Learn about the fascinating life of cats in Ancient Egypt and Rome during “Beyond the Nile: Cats in Ancient Cultures,” a special lecture presented by Janine Pibal, executive assistant to the director at the J. Paul Getty Museum in Los Angeles.
The presentation begins at 6:30 p.m. on Monday, April 2, in The Loft, and is open to the public.

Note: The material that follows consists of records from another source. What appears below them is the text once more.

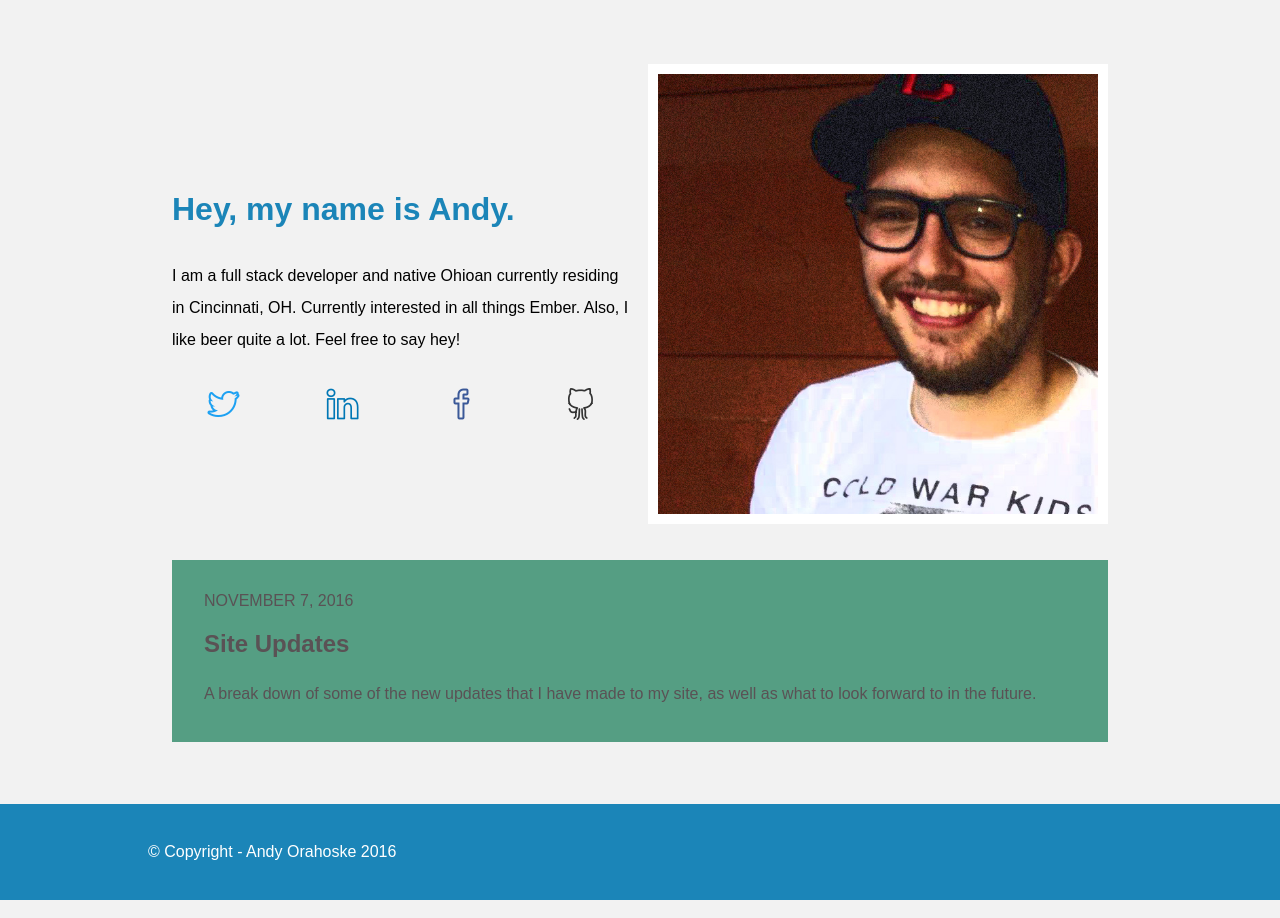
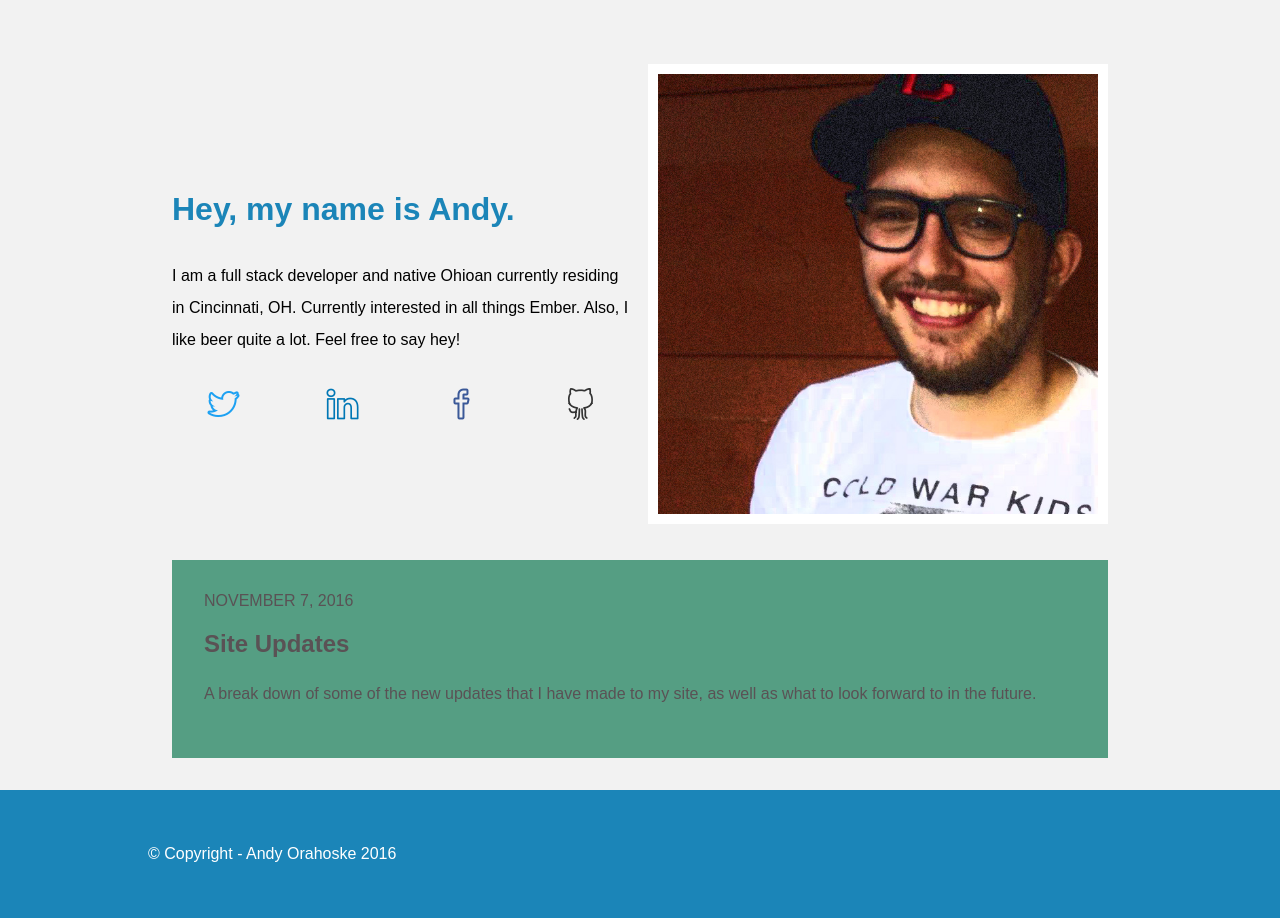
Before and after one commit to AO16/AO16.github.io, a Jekyll site: the page built from index.html, in a window 1280 px wide. Built offline with Jekyll 4.4.1, drawn with Linux system fonts in a browser that asks for light colours; nearby versions of some CDN libraries.

Commit message:
add margin to p

```diff
--- a/_sass/modules/paragraph.scss
+++ b/_sass/modules/paragraph.scss
@@ -4,13 +4,12 @@
 p {
   font-size: 1rem;
   line-height: 2rem;
-  margin: 0;
+  margin: 1rem 0;
 }
 
 .paragraph {
   font-size: 1rem;
   line-height: 2rem;
-  margin: 0;
 
   @at-root #{&}--marginTop {
     margin-top: $paragraphMargin;
```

The talk is sponsored by the American Association of University Women Sheboygan.
Pibal, who’s a Sheboygan Falls native, is the co-author of the children’s book, “Cleo and Cornelius,” which was written in conjunction with the J. Paul Getty Museum exhibition “Beyond the Nile: Egypt and the Classical World,” running from March 27 – Sept. 9.
“Beyond the Nile: Cats in Ancient Culture” - Ancient people were never far from animals, particularly cats. In fact, it was due to trade across the vast Roman Empire that cats eventually spread over all of Europe and perhaps as far as China.
The earliest evidence of domesticated cats comes from the Mediterranean island of Cyprus nearly 10,000 years ago. By the first century BC, cats were considered sacred in Egyptian society. They were so beloved that when they died, they were sometimes mummified.
Romans, however, did not worship cats. They preferred to keep dogs as pets, but welcomed cats to keep away rats and mice. Inspired by research for the children’s book, “Cleo and Cornelius,” Pibal’s talk illuminates the fascinating life of cats in Ancient Egypt and Rome.